The Illusion of Free Will 12th Grade
Throughout the course of Kurt Vonnegut’s novel Slaughterhouse-Five, the reader is taken through the life events of Billy Pilgrim, a character who amazingly lives through the Dresden firebombing and many other tragedies. Ironically, Billy finds comfort in the idea that free will is a fictional belief, and that nothing can be done about any of the surrounding misfortunes that occur throughout his lifetime, or throughout any lifetime. He vocalizes his thoughts and justifies them with a claim of alien abduction, and consequently is not taken seriously. While the text may imply that his extraterrestrial experiences did not occur, it still recognizes his ideology as valid and one of the main themes prevalent throughout the novel. Vonnegut utilizes Billy Pilgrim’s life experiences as well as other devices to convey the idea that free will is a mere illusion, and that there will perpetually be hardships through life that all beings will be forced to withstand.

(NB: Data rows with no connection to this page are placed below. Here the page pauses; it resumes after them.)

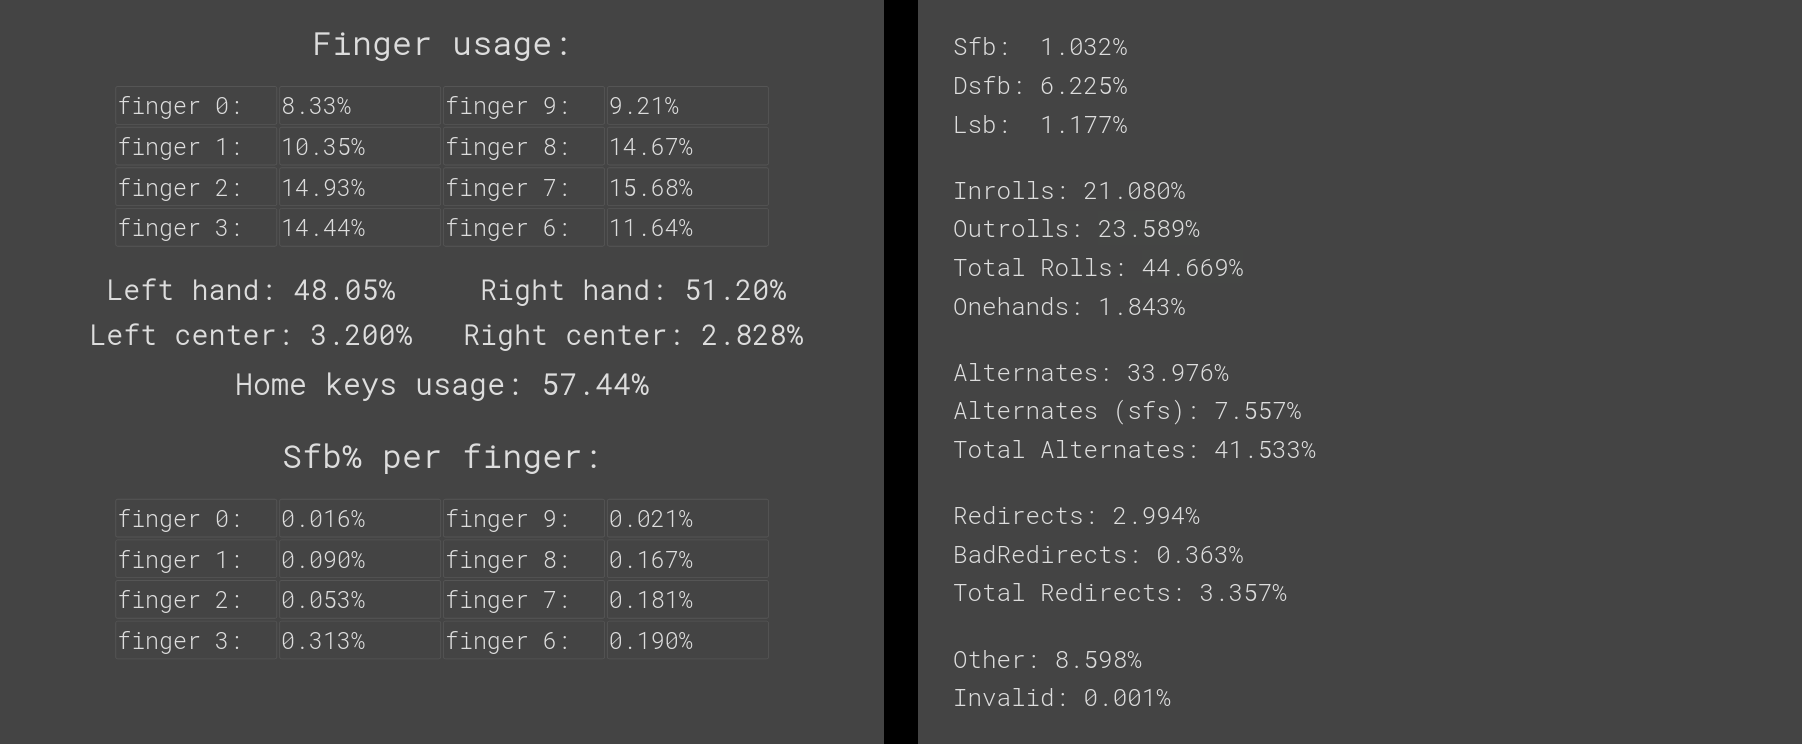
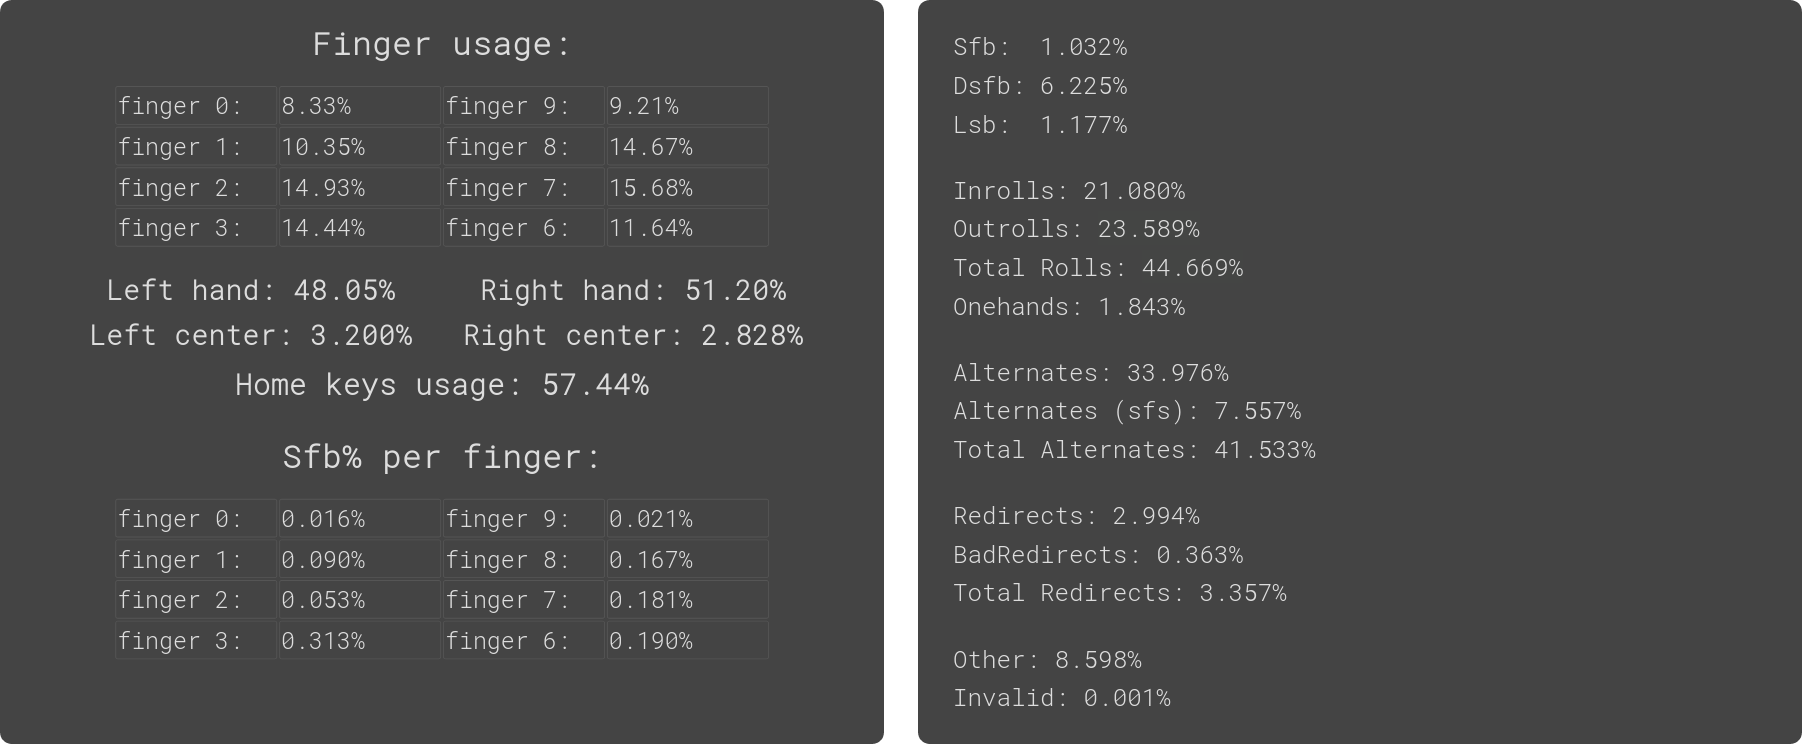
add layout description

Changed region(s): [[0.4661, 0.0, 0.5283, 1.0], [0.9945, 0.9892, 1.0, 1.0], [0.9945, 0.0, 1.0, 0.0309]]

diff --git a/README.md b/README.md
@@ -14,6 +14,20 @@ B  R  D  C  Z    Q  F  O  U  .
 
 ![LTS on a column-staggered split keyboard, with the same 30 keys divided into two five-column halves.](images/lts-split.svg)
 
+### About LTS
+
+**Graphite-inspired:** LTS is a personal, Graphite-inspired English keyboard layout that emphasizes bottom-row access and convenient Vim commands. It preserves Graphite's broad consonant/vowel organization and, under conventional touch-typing fingering, keeps 24 of the 26 letters on the same fingers while rearranging their row positions.
+
+**Bottom-row priority:** Unlike Graphite and Gallium, LTS deliberately favors typing below the home row rather than above it. In [Peter Norvig's frequency-weighted English book corpus](https://norvig.com/mayzner.html), approximately 28% of letters fall on the bottom row and only 8% on the top row, compared with roughly 10% and 24% respectively for Graphite. These figures count letters only, excluding spaces and punctuation. This makes LTS an alternative for typists who prefer downward finger movements over upward reaches.
+
+**Vim-focused:** The placement of `L` and `J` is tailored to Vim users. Swapping `L` and `R` puts rightward navigation on the home row, while moving the less frequently used replace-character command below it. Both letters remain on the same finger, preserving finger-based layout statistics, although English home-row usage decreases because `R` is more frequent. `J` moves from Graphite's upper pinky position to the right middle finger. `J` and `K` occupy the same row on different fingers, unlike Gallium, where both use the right index finger.
+
+**Consistent typing core:** Neither upper pinky position contains an alphabetic key. Punctuation retains the familiar `/ ?`, `; :`, `, <`, and `. >` pairings, and the same 30-key arrangement is used on regular and split keyboards. Other symbols belong outside this typing core.
+
+**Tradeoffs:** LTS makes deliberate tradeoffs rather than claiming universal improvement. Combinations such as `BR` and `RD` become same-row movements compared with Graphite, while `RM` spans both outer rows. Moving `J` introduces same-finger combinations with `A` and `O`, modestly increasing measured same-finger bigrams. Period is also assigned to the right pinky, making Shift placement worth considering.
+
+**Who it is for:** LTS is for people who appreciate Graphite's underlying structure but prefer bottom-row movements and Vim-conscious key placement.
+
 ### Cyanophage Layout Playground
 
 ![LTS analysis in Cyanophage Layout Playground, showing finger usage, finger distance, bigrams, and trigram statistics.](images/cyanophage-layout-playground.png)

There are several characteristics of Billy Pilgrim that illustrate him as a peculiar character. One of the most prominent ones is that subsequent to the firebombing of Dresden, the death of his wife, a plane crash in which he was miraculously the only surviving passenger, as well...
Join Now to View Premium Content
GradeSaver provides access to 771 study guide PDFs and quizzes, 5208 literature essays, 1578 sample college application essays, 204 lesson plans, and ad-free surfing in this premium content, “Members Only” section of the site! Membership includes a 10% discount on all editing orders.
Already a member? Log in